Then she loses Chuck. For one split second, he’s gone forever and the expression on Sarah’s face tells us her real feelings about that, even as the sickening twisting in her gut tells Sarah. Because he sees it, it also tells Chuck that she understands after all.
There are times when one person is bigger and more important than the entire world.
Jeff: Have you ever had a dream that’s never come true?
Devon: Hummm. No.
Jeff: Okay. Have you ever had a best friend with a dream that’s never come true? Lester was scared to sing yesterday, but he has a voice that makes angels cry. Please give Jeffster another chance.
Sigh. Out of the mouths of babes Jeffster…
The herder exploded, and if Chuck had taken just a fraction longer to reappear, Sarah would have cried and I would have suffocated because I had stopped breathing. The timing would have been off. As it was, the timing of Chuck’s reappearance was perfect. Didn’t I say this episode was exceptional? I meant technically, too.
As it is, the explosion is a marker in the Chuck universe. It’s the moment that Sarah admits to herself something important, the thing Casey accused her of earlier. She has feelings for the nerd.
Sarah: I wanted to apologize. I could’ve been more sensitive before about your friendship with Morgan. It’s just — It’s difficult. I don’t really have anyone in my life like that who cares about me.
Chuck: Yeah, you do.
Were you surprised to hear Sarah say this? I was. But on reflection, it’s true. Sarah has been spending her adulthood avoiding having anyone care for her. For their sake as well as for her own, it’s been necessary.
But what to do with the guy who refuses to play that game? It becomes necessary to put something big in the way, for protection.
It’s clear that something big came between Chuck and Sarah the moment she shot Mauser. It was the gulf between their worlds. We asked the questions: Could Chuck accept what Sarah had been forced to do? Could Sarah understand Chuck’s putting his own needs (his family and friends) above the rest of the world? Can either see each other’s point of view without compromising or changing who they are? Once they take each other’s hand, we know the answer is yes. That’s why we come away from this episode smiling, no matter how many times we’ve seen it.

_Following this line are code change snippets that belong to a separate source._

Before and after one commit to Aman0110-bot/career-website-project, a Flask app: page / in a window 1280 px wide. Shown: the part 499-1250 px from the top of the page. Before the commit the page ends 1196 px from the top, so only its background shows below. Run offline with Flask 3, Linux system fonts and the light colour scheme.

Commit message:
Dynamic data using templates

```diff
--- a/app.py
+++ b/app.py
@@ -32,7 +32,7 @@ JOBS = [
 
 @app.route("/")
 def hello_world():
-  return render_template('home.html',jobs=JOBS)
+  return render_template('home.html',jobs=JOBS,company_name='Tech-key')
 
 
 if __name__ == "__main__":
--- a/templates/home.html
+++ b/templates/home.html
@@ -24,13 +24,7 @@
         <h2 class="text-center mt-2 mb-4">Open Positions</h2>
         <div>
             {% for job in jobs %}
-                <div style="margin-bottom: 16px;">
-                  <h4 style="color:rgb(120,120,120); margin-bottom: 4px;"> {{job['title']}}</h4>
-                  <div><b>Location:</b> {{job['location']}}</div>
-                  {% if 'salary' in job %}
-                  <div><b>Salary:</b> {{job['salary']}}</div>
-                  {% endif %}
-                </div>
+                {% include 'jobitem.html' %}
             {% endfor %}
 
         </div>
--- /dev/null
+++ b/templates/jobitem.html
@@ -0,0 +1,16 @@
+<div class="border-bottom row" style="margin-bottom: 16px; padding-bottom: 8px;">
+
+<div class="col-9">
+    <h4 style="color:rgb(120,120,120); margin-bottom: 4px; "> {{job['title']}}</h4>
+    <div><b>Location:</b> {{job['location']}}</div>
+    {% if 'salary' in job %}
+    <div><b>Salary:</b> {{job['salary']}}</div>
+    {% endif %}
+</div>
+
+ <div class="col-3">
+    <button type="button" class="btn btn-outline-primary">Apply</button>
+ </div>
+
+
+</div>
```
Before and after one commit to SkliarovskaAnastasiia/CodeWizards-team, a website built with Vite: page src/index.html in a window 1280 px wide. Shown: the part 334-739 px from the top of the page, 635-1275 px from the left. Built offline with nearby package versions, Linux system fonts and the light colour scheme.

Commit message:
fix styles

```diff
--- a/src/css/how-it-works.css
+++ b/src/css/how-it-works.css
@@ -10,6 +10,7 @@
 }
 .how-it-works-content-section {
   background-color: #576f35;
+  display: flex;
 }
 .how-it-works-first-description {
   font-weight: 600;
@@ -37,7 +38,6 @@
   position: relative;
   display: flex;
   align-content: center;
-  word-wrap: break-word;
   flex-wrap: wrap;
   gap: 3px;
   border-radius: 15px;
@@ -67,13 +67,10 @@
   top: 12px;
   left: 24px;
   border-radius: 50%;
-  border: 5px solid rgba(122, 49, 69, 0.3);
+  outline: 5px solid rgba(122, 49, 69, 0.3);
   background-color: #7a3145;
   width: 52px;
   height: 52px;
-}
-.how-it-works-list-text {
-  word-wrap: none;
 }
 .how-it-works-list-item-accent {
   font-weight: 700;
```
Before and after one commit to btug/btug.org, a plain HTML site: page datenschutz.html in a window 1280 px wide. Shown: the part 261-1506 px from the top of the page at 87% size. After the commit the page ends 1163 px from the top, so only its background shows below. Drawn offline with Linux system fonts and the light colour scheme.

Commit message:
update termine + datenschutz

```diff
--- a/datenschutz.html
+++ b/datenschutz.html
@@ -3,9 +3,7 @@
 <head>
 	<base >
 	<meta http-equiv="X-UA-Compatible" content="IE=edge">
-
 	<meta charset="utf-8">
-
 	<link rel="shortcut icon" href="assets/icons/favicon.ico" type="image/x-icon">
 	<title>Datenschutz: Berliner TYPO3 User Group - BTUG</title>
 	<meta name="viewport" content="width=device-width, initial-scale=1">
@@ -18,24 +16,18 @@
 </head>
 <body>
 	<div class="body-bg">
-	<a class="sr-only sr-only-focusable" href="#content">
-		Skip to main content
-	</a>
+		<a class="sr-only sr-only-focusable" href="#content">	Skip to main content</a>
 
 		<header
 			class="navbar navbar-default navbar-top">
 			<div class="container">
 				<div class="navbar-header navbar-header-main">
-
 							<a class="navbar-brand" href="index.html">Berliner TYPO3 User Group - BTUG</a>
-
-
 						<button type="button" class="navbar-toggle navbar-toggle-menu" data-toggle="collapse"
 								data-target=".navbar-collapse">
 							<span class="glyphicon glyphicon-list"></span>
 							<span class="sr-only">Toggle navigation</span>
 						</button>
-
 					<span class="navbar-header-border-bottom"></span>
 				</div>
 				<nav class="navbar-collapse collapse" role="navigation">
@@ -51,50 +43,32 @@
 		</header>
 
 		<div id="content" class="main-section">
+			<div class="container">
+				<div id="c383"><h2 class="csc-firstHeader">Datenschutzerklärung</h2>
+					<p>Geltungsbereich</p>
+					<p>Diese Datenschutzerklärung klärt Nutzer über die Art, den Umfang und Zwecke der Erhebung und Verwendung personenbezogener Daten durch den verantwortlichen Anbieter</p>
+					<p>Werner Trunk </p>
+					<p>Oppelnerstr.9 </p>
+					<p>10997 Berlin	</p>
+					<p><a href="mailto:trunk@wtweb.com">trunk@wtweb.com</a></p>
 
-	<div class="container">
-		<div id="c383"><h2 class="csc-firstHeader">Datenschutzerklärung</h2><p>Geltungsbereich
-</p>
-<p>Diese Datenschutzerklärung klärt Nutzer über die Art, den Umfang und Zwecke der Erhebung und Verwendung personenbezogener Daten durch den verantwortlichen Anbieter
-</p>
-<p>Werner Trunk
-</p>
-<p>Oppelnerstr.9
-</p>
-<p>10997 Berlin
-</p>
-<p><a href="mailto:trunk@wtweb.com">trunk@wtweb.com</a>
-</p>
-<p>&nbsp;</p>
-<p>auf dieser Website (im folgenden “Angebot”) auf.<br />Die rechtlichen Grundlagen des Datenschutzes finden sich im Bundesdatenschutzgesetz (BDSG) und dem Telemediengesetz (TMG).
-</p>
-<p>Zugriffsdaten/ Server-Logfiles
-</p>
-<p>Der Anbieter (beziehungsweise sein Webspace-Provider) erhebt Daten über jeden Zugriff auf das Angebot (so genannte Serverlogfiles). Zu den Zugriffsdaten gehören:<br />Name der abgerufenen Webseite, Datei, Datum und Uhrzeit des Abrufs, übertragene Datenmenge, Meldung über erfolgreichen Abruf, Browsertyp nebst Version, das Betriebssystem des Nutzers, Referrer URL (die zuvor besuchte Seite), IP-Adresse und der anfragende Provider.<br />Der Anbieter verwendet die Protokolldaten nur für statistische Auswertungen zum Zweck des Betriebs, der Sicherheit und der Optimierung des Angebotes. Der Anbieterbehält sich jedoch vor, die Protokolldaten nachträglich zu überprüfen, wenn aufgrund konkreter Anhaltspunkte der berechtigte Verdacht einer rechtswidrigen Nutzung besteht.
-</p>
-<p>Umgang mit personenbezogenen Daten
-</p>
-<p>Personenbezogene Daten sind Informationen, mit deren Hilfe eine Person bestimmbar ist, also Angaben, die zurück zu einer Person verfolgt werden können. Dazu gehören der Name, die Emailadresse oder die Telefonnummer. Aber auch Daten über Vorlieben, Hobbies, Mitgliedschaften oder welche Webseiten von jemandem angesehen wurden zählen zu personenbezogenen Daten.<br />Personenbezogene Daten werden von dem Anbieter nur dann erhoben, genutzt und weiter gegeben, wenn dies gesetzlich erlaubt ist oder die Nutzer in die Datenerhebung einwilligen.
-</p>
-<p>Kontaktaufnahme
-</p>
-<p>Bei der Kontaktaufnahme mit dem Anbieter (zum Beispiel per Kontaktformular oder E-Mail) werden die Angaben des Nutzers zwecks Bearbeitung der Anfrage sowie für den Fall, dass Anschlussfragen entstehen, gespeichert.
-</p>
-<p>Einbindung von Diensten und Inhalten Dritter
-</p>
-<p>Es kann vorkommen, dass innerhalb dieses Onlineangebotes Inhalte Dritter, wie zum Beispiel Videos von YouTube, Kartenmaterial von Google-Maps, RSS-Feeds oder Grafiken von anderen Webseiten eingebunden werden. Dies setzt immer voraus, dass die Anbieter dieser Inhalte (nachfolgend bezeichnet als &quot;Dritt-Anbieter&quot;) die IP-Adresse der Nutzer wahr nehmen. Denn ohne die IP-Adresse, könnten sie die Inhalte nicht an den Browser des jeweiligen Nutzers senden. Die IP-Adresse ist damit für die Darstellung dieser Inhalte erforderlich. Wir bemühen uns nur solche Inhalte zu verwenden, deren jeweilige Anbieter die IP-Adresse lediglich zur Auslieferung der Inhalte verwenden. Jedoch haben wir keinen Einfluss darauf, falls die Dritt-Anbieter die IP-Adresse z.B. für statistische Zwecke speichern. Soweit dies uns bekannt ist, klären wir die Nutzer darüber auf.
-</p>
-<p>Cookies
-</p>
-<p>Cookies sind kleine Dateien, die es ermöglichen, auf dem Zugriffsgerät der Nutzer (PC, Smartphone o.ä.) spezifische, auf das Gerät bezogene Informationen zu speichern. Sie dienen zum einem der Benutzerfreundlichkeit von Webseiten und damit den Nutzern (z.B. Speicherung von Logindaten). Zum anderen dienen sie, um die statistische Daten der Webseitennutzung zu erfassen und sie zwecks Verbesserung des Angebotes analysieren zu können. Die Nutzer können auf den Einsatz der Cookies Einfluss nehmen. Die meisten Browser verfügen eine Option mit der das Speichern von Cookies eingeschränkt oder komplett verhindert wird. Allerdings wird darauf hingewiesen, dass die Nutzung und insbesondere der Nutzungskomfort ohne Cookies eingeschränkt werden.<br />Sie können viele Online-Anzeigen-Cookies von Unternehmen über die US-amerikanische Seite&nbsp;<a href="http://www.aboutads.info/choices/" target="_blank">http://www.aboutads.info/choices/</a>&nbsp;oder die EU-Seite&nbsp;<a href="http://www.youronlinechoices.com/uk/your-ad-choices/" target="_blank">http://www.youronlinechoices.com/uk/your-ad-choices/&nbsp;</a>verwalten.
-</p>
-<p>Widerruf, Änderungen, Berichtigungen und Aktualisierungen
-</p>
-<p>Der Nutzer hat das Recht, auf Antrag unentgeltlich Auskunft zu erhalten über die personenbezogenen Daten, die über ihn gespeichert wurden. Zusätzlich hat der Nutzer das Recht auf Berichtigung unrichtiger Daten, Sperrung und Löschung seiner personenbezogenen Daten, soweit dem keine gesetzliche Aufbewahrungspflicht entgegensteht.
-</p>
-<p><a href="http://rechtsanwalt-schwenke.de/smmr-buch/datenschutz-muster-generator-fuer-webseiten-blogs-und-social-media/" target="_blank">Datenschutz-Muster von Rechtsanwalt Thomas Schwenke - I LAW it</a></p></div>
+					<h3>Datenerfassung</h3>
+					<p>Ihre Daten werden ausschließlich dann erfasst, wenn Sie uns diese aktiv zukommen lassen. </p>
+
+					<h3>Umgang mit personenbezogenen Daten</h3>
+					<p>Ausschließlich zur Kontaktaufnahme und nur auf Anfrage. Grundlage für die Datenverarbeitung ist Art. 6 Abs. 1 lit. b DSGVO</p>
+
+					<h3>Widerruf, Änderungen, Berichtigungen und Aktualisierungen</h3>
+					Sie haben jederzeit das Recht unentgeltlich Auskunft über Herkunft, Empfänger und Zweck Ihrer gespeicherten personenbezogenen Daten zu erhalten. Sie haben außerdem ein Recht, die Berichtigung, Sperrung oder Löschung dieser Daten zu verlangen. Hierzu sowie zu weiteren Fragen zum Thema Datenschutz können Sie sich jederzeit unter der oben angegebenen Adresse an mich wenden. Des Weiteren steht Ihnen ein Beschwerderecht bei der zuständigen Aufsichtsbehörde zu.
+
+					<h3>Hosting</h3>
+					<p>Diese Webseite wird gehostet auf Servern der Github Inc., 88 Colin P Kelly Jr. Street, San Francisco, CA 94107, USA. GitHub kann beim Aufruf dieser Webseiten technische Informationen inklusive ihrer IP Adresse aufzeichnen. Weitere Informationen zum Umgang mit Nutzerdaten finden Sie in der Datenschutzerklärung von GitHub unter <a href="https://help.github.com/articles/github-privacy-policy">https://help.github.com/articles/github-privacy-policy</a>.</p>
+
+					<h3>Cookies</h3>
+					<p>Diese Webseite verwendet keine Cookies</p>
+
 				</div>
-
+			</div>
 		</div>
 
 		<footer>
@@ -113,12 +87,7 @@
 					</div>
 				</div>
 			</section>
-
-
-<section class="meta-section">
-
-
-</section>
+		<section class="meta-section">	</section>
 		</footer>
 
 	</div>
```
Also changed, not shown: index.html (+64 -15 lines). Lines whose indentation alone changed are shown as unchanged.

Why Do These Parties Always End the Same Way?
Right at the end of the episode as the screen fades to black, something unexpected happens. I’m not even sure that it’s “acting”, in the sense that we were supposed to see it. What I’m speaking of is, of course, the look on Sarah’s face as they hold hands and the fade begins. People have often commented on that solemn, unexpected look Yvonne gives, and what might be going on in Sarah’s head at that moment.
To me, it’s always looked like deep concern, or, at least, a look that shows she’s puzzled and perhaps even a little confused. For me, it’s not about the intimate touch or even about Chuck, but it’s about Sarah’s future. She’s thinking something like an exasperated “Oh Lord, what do we do now?” or maybe the sentiment we hear her say in the finale; I think I’m in love and I don’t know what to do about it! That protection I spoke of – as necessary as it is, Sarah realizes she doesn’t want it between her and Chuck now and he’s not deterred anyway.
I have a theory that Yvonne’s look of confused concern wasn’t actually intended at the conception of the story, but just sorta came out, perhaps because Yvonne was so much in character. In reviewing the scenes, someone, most likely Fedak, thought it worked well and decided to keep it, but it was never intended to be a dark and foreboding thing. For me, however, that look speaks volumes, even if the interpretation I give it is totally personal, something spurred on by my own history.
And truth be told, that’s how I relate to nearly everything in Chuck. Starting with this episode, I knew it in my bones, too. From this point on, it was gonna take a lot to keep me away from this show.